What lines of the data below hold the string "content"? Copy each one.

*** Entries shown ***

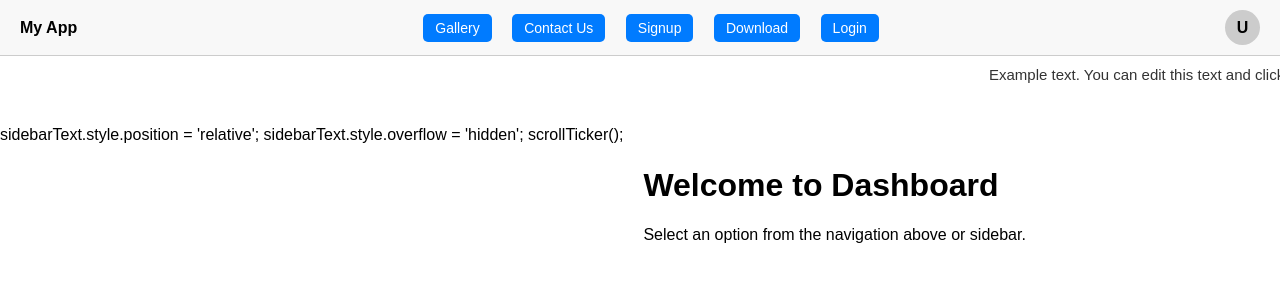
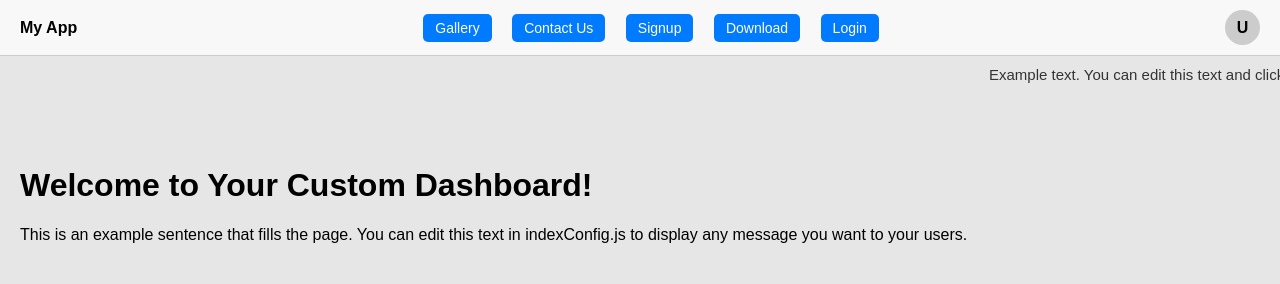
Before and after one commit to Saitejahyd/Saiteja, a plain HTML site: page index.html in a window 1280 px wide. Shown: the top 284 px of the page. Drawn offline with Linux system fonts and the light colour scheme; a script that the page names is missing.

Commit message:
Your update message

```diff
--- a/index.html
+++ b/index.html
@@ -43,15 +43,16 @@
   </script>
 <div class="container">
   <!-- Sidebar removed -->
-    sidebarText.style.position = 'relative';
-    sidebarText.style.overflow = 'hidden';
-    scrollTicker();
+  <script src="indexConfig.js"></script>
+  <div class="main-content">
+    <h1 id="mainHeading"></h1>
+    <p id="mainParagraph"></p>
+  </div>
+  <script>
+    // Fill main content with example sentence from indexConfig.js
+    document.getElementById('mainHeading').innerText = window.indexConfig?.mainHeading || "Example Heading";
+    document.getElementById('mainParagraph').innerText = window.indexConfig?.mainParagraph || "This is an example sentence that fills the page. You can edit this text in indexConfig.js.";
   </script>
-
-  <div class="main-content">
-    <h1>Welcome to Dashboard</h1>
-    <p>Select an option from the navigation above or sidebar.</p>
-  </div>
 </div>
 </body>
 </html>
--- /dev/null
+++ b/indexConfig.js
@@ -0,0 +1,5 @@
+// indexConfig.js
+window.indexConfig = {
+  mainHeading: "Welcome to Your Custom Dashboard!",
+  mainParagraph: "This is an example sentence that fills the page. You can edit this text in indexConfig.js to display any message you want to your users."
+};
--- a/style.css
+++ b/style.css
@@ -9,7 +9,7 @@
 	overflow: hidden;
 	position: relative;
 }
-body { margin: 0; font-family: Arial, sans-serif; }
+body { margin: 0; font-family: Arial, sans-serif; background: #e6e6e6; }
 .navbar { display: flex; justify-content: space-between; align-items: center; background: #f8f8f8; padding: 10px 20px; border-bottom: 1px solid #ccc; }
 .logo { font-weight: bold; }
 .nav-links a { margin: 0 8px; text-decoration: none; padding: 6px 12px; background: #007BFF; color: white; border-radius: 5px; font-size: 14px; }
```
Also changed, not shown: contact.html (+1 -3 lines), signup.html (+1 -3 lines).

*** End of Entries shown ***

Solution to the exercise.
+  <div class="main-content">
+    // Fill main content with example sentence from indexConfig.js
-  <div class="main-content">
 .navbar { display: flex; justify-content: space-between; align-items: center; background: #f8f8f8; padding: 10px 20px; border-bottom: 1px solid #ccc; }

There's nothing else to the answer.